» **Your instructions**
Lines below starting with the line with "Agent->>Engine: Automatically triggers" and going on through the line with "(Score > Threshold)" must be output exactly; the rest of the records must be left out.

(Given records begins)

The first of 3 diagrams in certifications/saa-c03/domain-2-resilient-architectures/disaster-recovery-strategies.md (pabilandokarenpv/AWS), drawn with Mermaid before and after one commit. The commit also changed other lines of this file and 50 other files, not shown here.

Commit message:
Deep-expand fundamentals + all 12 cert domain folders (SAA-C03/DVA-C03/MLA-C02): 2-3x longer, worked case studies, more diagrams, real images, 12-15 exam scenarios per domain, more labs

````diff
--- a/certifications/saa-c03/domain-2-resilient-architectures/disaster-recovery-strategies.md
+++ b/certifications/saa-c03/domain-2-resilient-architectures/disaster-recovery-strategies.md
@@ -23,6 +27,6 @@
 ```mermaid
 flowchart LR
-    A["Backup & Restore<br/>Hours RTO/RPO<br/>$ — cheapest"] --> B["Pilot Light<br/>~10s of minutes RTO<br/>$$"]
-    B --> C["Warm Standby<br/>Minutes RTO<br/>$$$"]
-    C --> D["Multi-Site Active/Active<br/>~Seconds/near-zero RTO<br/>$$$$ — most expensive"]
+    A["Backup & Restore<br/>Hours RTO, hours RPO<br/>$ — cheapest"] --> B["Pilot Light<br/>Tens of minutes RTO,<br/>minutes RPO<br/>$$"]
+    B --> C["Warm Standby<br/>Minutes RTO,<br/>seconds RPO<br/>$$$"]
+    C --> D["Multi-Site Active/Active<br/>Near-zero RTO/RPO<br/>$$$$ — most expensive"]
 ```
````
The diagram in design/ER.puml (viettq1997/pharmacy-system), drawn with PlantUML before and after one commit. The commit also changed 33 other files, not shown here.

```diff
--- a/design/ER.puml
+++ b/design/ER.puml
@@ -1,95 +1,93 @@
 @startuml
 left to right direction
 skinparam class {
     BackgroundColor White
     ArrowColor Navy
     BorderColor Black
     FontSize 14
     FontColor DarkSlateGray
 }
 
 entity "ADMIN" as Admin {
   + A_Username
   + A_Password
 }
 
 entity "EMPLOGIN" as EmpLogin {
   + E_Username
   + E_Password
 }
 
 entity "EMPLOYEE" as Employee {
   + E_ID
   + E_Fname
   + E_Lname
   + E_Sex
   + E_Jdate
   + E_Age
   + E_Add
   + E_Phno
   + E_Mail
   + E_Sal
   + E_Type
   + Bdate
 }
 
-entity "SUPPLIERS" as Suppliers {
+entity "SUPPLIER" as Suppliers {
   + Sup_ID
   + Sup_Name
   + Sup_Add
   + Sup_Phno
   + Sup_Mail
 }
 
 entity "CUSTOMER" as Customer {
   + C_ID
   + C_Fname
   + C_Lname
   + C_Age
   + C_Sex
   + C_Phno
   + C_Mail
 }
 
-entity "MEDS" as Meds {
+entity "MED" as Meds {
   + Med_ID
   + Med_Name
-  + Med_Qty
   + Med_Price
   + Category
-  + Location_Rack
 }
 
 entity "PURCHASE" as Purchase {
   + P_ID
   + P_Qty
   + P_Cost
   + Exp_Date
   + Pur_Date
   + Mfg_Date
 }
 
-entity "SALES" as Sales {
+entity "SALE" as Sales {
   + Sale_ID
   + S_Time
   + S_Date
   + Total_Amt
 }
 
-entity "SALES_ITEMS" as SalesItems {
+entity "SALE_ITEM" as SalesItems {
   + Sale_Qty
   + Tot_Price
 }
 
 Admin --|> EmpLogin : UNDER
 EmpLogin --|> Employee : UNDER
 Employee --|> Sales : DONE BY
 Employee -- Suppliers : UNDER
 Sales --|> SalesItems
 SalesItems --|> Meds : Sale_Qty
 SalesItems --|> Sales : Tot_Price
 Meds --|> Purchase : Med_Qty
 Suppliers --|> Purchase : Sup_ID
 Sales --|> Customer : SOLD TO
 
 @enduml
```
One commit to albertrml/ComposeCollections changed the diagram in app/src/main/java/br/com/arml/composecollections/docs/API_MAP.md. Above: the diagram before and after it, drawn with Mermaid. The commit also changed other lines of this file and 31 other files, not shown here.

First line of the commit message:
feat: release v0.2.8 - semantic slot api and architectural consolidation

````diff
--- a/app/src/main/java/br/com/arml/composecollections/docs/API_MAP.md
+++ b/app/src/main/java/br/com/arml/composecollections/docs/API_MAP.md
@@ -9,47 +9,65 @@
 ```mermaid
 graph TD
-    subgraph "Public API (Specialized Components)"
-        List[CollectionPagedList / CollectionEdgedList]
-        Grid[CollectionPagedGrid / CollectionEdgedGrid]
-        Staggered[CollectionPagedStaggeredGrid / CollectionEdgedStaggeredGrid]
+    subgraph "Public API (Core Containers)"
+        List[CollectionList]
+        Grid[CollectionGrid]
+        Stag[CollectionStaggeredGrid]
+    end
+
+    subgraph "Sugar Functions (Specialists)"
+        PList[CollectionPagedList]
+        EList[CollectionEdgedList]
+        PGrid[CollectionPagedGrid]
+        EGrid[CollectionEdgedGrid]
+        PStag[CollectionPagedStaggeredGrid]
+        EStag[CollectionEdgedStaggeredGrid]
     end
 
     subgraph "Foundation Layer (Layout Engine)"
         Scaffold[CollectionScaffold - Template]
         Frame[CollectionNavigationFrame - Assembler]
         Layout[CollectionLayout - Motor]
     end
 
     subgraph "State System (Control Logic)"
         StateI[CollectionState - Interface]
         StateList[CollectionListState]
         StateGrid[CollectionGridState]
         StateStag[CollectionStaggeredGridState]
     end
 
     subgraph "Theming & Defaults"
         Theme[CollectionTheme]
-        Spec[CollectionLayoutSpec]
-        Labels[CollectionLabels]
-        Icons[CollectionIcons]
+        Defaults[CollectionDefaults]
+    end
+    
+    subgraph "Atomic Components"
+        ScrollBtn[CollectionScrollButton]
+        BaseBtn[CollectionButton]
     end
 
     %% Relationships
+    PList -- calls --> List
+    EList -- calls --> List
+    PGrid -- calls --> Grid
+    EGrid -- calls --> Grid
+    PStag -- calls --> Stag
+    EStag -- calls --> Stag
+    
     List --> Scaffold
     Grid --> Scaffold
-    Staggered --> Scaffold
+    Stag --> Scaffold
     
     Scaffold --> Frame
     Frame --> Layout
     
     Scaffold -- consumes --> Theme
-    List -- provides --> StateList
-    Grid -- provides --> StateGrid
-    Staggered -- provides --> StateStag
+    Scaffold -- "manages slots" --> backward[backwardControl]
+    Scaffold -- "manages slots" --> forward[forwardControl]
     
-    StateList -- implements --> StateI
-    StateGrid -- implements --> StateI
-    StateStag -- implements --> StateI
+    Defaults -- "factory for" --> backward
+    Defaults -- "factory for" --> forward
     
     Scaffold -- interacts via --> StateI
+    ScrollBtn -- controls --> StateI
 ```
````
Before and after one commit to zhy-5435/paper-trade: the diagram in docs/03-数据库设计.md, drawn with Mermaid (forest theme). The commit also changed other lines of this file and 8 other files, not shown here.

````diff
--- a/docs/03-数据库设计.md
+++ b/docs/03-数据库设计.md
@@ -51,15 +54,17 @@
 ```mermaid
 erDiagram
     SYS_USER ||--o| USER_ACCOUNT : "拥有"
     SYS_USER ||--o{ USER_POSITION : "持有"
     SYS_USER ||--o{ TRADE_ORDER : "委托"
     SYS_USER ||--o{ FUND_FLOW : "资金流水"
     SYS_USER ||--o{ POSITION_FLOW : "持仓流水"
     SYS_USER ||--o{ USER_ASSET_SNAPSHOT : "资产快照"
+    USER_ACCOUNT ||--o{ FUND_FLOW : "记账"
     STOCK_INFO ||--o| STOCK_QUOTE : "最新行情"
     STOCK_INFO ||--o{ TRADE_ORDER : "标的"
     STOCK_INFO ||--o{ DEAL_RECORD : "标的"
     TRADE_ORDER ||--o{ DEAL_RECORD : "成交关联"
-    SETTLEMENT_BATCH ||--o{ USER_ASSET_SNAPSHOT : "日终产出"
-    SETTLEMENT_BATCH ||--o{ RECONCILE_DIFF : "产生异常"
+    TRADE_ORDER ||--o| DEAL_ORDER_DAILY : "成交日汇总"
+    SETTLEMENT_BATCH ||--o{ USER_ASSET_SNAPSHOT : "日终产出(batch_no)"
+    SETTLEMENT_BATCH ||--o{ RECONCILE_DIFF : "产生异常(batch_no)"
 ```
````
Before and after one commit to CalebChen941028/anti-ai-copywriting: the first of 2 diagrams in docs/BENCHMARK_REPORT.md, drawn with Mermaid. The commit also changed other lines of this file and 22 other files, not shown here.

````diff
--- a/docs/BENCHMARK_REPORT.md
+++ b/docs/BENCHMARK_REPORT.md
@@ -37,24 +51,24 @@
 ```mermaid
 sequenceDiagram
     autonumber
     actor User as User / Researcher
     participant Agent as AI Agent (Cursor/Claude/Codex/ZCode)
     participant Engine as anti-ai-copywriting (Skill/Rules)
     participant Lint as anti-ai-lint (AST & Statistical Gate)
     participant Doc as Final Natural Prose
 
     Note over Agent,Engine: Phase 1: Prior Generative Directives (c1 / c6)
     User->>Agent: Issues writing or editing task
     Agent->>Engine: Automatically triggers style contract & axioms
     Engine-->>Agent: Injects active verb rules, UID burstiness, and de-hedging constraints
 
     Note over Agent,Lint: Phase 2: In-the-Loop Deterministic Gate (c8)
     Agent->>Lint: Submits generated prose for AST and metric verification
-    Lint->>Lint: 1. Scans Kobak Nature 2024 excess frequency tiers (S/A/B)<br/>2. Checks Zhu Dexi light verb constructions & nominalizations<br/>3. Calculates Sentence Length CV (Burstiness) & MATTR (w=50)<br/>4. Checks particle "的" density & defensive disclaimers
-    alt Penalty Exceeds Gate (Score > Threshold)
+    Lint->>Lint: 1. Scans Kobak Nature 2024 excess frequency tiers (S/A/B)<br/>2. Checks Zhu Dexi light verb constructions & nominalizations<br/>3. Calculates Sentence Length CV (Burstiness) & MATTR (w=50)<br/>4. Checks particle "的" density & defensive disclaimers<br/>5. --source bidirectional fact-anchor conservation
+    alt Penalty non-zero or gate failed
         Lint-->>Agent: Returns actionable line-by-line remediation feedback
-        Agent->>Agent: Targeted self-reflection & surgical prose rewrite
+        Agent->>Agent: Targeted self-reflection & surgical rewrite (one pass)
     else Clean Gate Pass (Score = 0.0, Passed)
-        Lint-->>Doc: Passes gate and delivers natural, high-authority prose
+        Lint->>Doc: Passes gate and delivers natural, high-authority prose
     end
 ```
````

(Given records ends)

» **Task answer**
     Agent->>Engine: Automatically triggers style contract & axioms
     Engine-->>Agent: Injects active verb rules, UID burstiness, and de-hedging constraints
 
     Note over Agent,Lint: Phase 2: In-the-Loop Deterministic Gate (c8)
     Agent->>Lint: Submits generated prose for AST and metric verification
-    Lint->>Lint: 1. Scans Kobak Nature 2024 excess frequency tiers (S/A/B)<br/>2. Checks Zhu Dexi light verb constructions & nominalizations<br/>3. Calculates Sentence Length CV (Burstiness) & MATTR (w=50)<br/>4. Checks particle "的" density & defensive disclaimers
-    alt Penalty Exceeds Gate (Score > Threshold)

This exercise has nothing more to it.